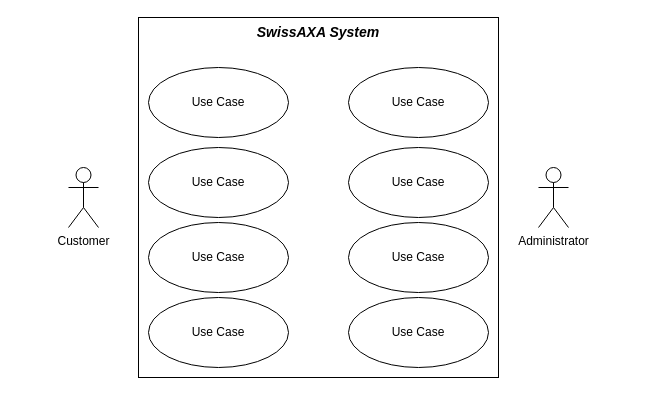
The draw.io diagram Project - Agile Software Engineering Diagram 3.drawio in Matasem-h/SimpleFlowcharts, before the edit. Source tidied: cells renumbered, new cells numbered last; positions are measured from the earlier drawing's top-left corner, leaving out a move shared by most shapes. Both pictures are drawn from the tidied source at 100%, with x=0, y=0 at pixel (68, 17).
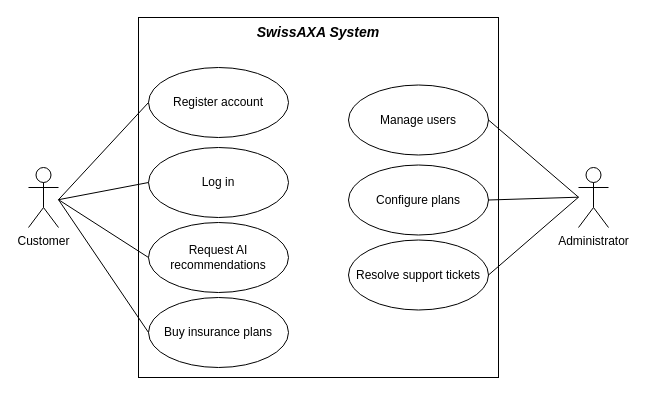
Above is the later version.

Change to the diagram source:
```diff
@@
     <mxCell id="3" value="Customer" style="shape=umlActor;verticalLabelPosition=bottom;verticalAlign=top;html=1;" parent="1" vertex="1">
-      <mxGeometry y="150" width="30" height="60" as="geometry" />
+      <mxGeometry x="-40" y="150" width="30" height="60" as="geometry" />
     </mxCell>
     <mxCell id="4" value="Administrator" style="shape=umlActor;verticalLabelPosition=bottom;verticalAlign=top;html=1;" parent="1" vertex="1">
-      <mxGeometry x="470" y="150" width="30" height="60" as="geometry" />
+      <mxGeometry x="510" y="150" width="30" height="60" as="geometry" />
     </mxCell>
-    <mxCell id="5" value="Use Case" style="ellipse;whiteSpace=wrap;html=1;" parent="1" vertex="1">
+    <mxCell id="5" value="Register account" style="ellipse;whiteSpace=wrap;html=1;" parent="1" vertex="1">
       <mxGeometry x="80" y="50" width="140" height="70" as="geometry" />
     </mxCell>
-    <mxCell id="6" value="Use Case" style="ellipse;whiteSpace=wrap;html=1;" parent="1" vertex="1">
-      <mxGeometry x="280" y="50" width="140" height="70" as="geometry" />
+    <mxCell id="6" value="Manage users" style="ellipse;whiteSpace=wrap;html=1;" parent="1" vertex="1">
+      <mxGeometry x="280" y="67.5" width="140" height="70" as="geometry" />
     </mxCell>
-    <mxCell id="7" value="Use Case" style="ellipse;whiteSpace=wrap;html=1;" parent="1" vertex="1">
+    <mxCell id="7" value="Log in" style="ellipse;whiteSpace=wrap;html=1;" parent="1" vertex="1">
       <mxGeometry x="80" y="130" width="140" height="70" as="geometry" />
     </mxCell>
-    <mxCell id="8" value="Use Case" style="ellipse;whiteSpace=wrap;html=1;" parent="1" vertex="1">
-      <mxGeometry x="280" y="130" width="140" height="70" as="geometry" />
+    <mxCell id="8" value="Configure plans" style="ellipse;whiteSpace=wrap;html=1;" parent="1" vertex="1">
+      <mxGeometry x="280" y="147.5" width="140" height="70" as="geometry" />
     </mxCell>
-    <mxCell id="9" value="Use Case" style="ellipse;whiteSpace=wrap;html=1;" parent="1" vertex="1">
+    <mxCell id="9" value="Request AI recommendations" style="ellipse;whiteSpace=wrap;html=1;" parent="1" vertex="1">
       <mxGeometry x="80" y="205" width="140" height="70" as="geometry" />
     </mxCell>
-    <mxCell id="10" value="Use Case" style="ellipse;whiteSpace=wrap;html=1;" parent="1" vertex="1">
-      <mxGeometry x="280" y="205" width="140" height="70" as="geometry" />
+    <mxCell id="10" value="Resolve support tickets" style="ellipse;whiteSpace=wrap;html=1;" parent="1" vertex="1">
+      <mxGeometry x="280" y="222.5" width="140" height="70" as="geometry" />
     </mxCell>
-    <mxCell id="11" value="Use Case" style="ellipse;whiteSpace=wrap;html=1;" parent="1" vertex="1">
+    <mxCell id="11" value="Buy insurance plans" style="ellipse;whiteSpace=wrap;html=1;" parent="1" vertex="1">
       <mxGeometry x="80" y="280" width="140" height="70" as="geometry" />
     </mxCell>
-    <mxCell id="12" value="Use Case" style="ellipse;whiteSpace=wrap;html=1;" parent="1" vertex="1">
-      <mxGeometry x="280" y="280" width="140" height="70" as="geometry" />
-    </mxCell>
+    <mxCell id="13" style="endArrow=none;html=1;rounded=0;entryX=0;entryY=0.5;entryDx=0;entryDy=0;" parent="1" edge="1" target="7">
+      <mxGeometry relative="1" as="geometry">
+        <mxPoint x="-10" y="182.2" as="sourcePoint" />
+      </mxGeometry>
+    </mxCell>
+    <mxCell id="14" style="endArrow=none;html=1;rounded=0;exitX=1;exitY=0.5;exitDx=0;exitDy=0;" parent="1" edge="1" source="8">
+      <mxGeometry relative="1" as="geometry">
+        <mxPoint x="510" y="179.7" as="targetPoint" />
+      </mxGeometry>
+    </mxCell>
+    <mxCell id="15" style="endArrow=none;html=1;rounded=0;entryX=0;entryY=0.5;entryDx=0;entryDy=0;" parent="1" edge="1" target="5">
+      <mxGeometry relative="1" as="geometry">
+        <mxPoint x="-10" y="182.2" as="sourcePoint" />
+      </mxGeometry>
+    </mxCell>
+    <mxCell id="16" style="endArrow=none;html=1;rounded=0;exitX=1;exitY=0.5;exitDx=0;exitDy=0;" parent="1" edge="1" source="10">
+      <mxGeometry relative="1" as="geometry">
+        <mxPoint x="510" y="179.7" as="targetPoint" />
+      </mxGeometry>
+    </mxCell>
+    <mxCell id="17" style="endArrow=none;html=1;rounded=0;entryX=0;entryY=0.5;entryDx=0;entryDy=0;" parent="1" edge="1" target="9">
+      <mxGeometry relative="1" as="geometry">
+        <mxPoint x="-10" y="182.2" as="sourcePoint" />
+      </mxGeometry>
+    </mxCell>
+    <mxCell id="18" style="endArrow=none;html=1;rounded=0;entryX=0;entryY=0.5;entryDx=0;entryDy=0;" parent="1" edge="1" target="11">
+      <mxGeometry relative="1" as="geometry">
+        <mxPoint x="-10" y="182.2" as="sourcePoint" />
+      </mxGeometry>
+    </mxCell>
+    <mxCell id="19" style="endArrow=none;html=1;rounded=0;exitX=1;exitY=0.5;exitDx=0;exitDy=0;" parent="1" edge="1" source="6">
+      <mxGeometry relative="1" as="geometry">
+        <mxPoint x="510" y="179.7" as="targetPoint" />
+      </mxGeometry>
+    </mxCell>
```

● ● ●

# WHAT THE TASK REQUIRES
Word for word, copy every line of the data, excluding any pictures.

# TASK OUTPUT
The draw.io diagram Project - Agile Software Engineering Diagram 3.drawio in Matasem-h/SimpleFlowcharts, before the edit. Source tidied: cells renumbered, new cells numbered last; positions are measured from the earlier drawing's top-left corner, leaving out a move shared by most shapes. Both pictures are drawn from the tidied source at 100%, with x=0, y=0 at pixel (68, 17).
Above is the later version.

Change to the diagram source:
```diff
@@
     <mxCell id="3" value="Customer" style="shape=umlActor;verticalLabelPosition=bottom;verticalAlign=top;html=1;" parent="1" vertex="1">
-      <mxGeometry y="150" width="30" height="60" as="geometry" />
+      <mxGeometry x="-40" y="150" width="30" height="60" as="geometry" />
     </mxCell>
     <mxCell id="4" value="Administrator" style="shape=umlActor;verticalLabelPosition=bottom;verticalAlign=top;html=1;" parent="1" vertex="1">
-      <mxGeometry x="470" y="150" width="30" height="60" as="geometry" />
+      <mxGeometry x="510" y="150" width="30" height="60" as="geometry" />
     </mxCell>
-    <mxCell id="5" value="Use Case" style="ellipse;whiteSpace=wrap;html=1;" parent="1" vertex="1">
+    <mxCell id="5" value="Register account" style="ellipse;whiteSpace=wrap;html=1;" parent="1" vertex="1">
       <mxGeometry x="80" y="50" width="140" height="70" as="geometry" />
     </mxCell>
-    <mxCell id="6" value="Use Case" style="ellipse;whiteSpace=wrap;html=1;" parent="1" vertex="1">
-      <mxGeometry x="280" y="50" width="140" height="70" as="geometry" />
+    <mxCell id="6" value="Manage users" style="ellipse;whiteSpace=wrap;html=1;" parent="1" vertex="1">
+      <mxGeometry x="280" y="67.5" width="140" height="70" as="geometry" />
     </mxCell>
-    <mxCell id="7" value="Use Case" style="ellipse;whiteSpace=wrap;html=1;" parent="1" vertex="1">
+    <mxCell id="7" value="Log in" style="ellipse;whiteSpace=wrap;html=1;" parent="1" vertex="1">
       <mxGeometry x="80" y="130" width="140" height="70" as="geometry" />
     </mxCell>
-    <mxCell id="8" value="Use Case" style="ellipse;whiteSpace=wrap;html=1;" parent="1" vertex="1">
-      <mxGeometry x="280" y="130" width="140" height="70" as="geometry" />
+    <mxCell id="8" value="Configure plans" style="ellipse;whiteSpace=wrap;html=1;" parent="1" vertex="1">
+      <mxGeometry x="280" y="147.5" width="140" height="70" as="geometry" />
     </mxCell>
-    <mxCell id="9" value="Use Case" style="ellipse;whiteSpace=wrap;html=1;" parent="1" vertex="1">
+    <mxCell id="9" value="Request AI recommendations" style="ellipse;whiteSpace=wrap;html=1;" parent="1" vertex="1">
       <mxGeometry x="80" y="205" width="140" height="70" as="geometry" />
     </mxCell>
-    <mxCell id="10" value="Use Case" style="ellipse;whiteSpace=wrap;html=1;" parent="1" vertex="1">
-      <mxGeometry x="280" y="205" width="140" height="70" as="geometry" />
+    <mxCell id="10" value="Resolve support tickets" style="ellipse;whiteSpace=wrap;html=1;" parent="1" vertex="1">
+      <mxGeometry x="280" y="222.5" width="140" height="70" as="geometry" />
     </mxCell>
-    <mxCell id="11" value="Use Case" style="ellipse;whiteSpace=wrap;html=1;" parent="1" vertex="1">
+    <mxCell id="11" value="Buy insurance plans" style="ellipse;whiteSpace=wrap;html=1;" parent="1" vertex="1">
       <mxGeometry x="80" y="280" width="140" height="70" as="geometry" />
     </mxCell>
-    <mxCell id="12" value="Use Case" style="ellipse;whiteSpace=wrap;html=1;" parent="1" vertex="1">
-      <mxGeometry x="280" y="280" width="140" height="70" as="geometry" />
-    </mxCell>
+    <mxCell id="13" style="endArrow=none;html=1;rounded=0;entryX=0;entryY=0.5;entryDx=0;entryDy=0;" parent="1" edge="1" target="7">
+      <mxGeometry relative="1" as="geometry">
+        <mxPoint x="-10" y="182.2" as="sourcePoint" />
+      </mxGeometry>
+    </mxCell>
+    <mxCell id="14" style="endArrow=none;html=1;rounded=0;exitX=1;exitY=0.5;exitDx=0;exitDy=0;" parent="1" edge="1" source="8">
+      <mxGeometry relative="1" as="geometry">
+        <mxPoint x="510" y="179.7" as="targetPoint" />
+      </mxGeometry>
+    </mxCell>
+    <mxCell id="15" style="endArrow=none;html=1;rounded=0;entryX=0;entryY=0.5;entryDx=0;entryDy=0;" parent="1" edge="1" target="5">
+      <mxGeometry relative="1" as="geometry">
+        <mxPoint x="-10" y="182.2" as="sourcePoint" />
+      </mxGeometry>
+    </mxCell>
+    <mxCell id="16" style="endArrow=none;html=1;rounded=0;exitX=1;exitY=0.5;exitDx=0;exitDy=0;" parent="1" edge="1" source="10">
+      <mxGeometry relative="1" as="geometry">
+        <mxPoint x="510" y="179.7" as="targetPoint" />
+      </mxGeometry>
+    </mxCell>
+    <mxCell id="17" style="endArrow=none;html=1;rounded=0;entryX=0;entryY=0.5;entryDx=0;entryDy=0;" parent="1" edge="1" target="9">
+      <mxGeometry relative="1" as="geometry">
+        <mxPoint x="-10" y="182.2" as="sourcePoint" />
+      </mxGeometry>
+    </mxCell>
+    <mxCell id="18" style="endArrow=none;html=1;rounded=0;entryX=0;entryY=0.5;entryDx=0;entryDy=0;" parent="1" edge="1" target="11">
+      <mxGeometry relative="1" as="geometry">
+        <mxPoint x="-10" y="182.2" as="sourcePoint" />
+      </mxGeometry>
+    </mxCell>
+    <mxCell id="19" style="endArrow=none;html=1;rounded=0;exitX=1;exitY=0.5;exitDx=0;exitDy=0;" parent="1" edge="1" source="6">
+      <mxGeometry relative="1" as="geometry">
+        <mxPoint x="510" y="179.7" as="targetPoint" />
+      </mxGeometry>
+    </mxCell>
```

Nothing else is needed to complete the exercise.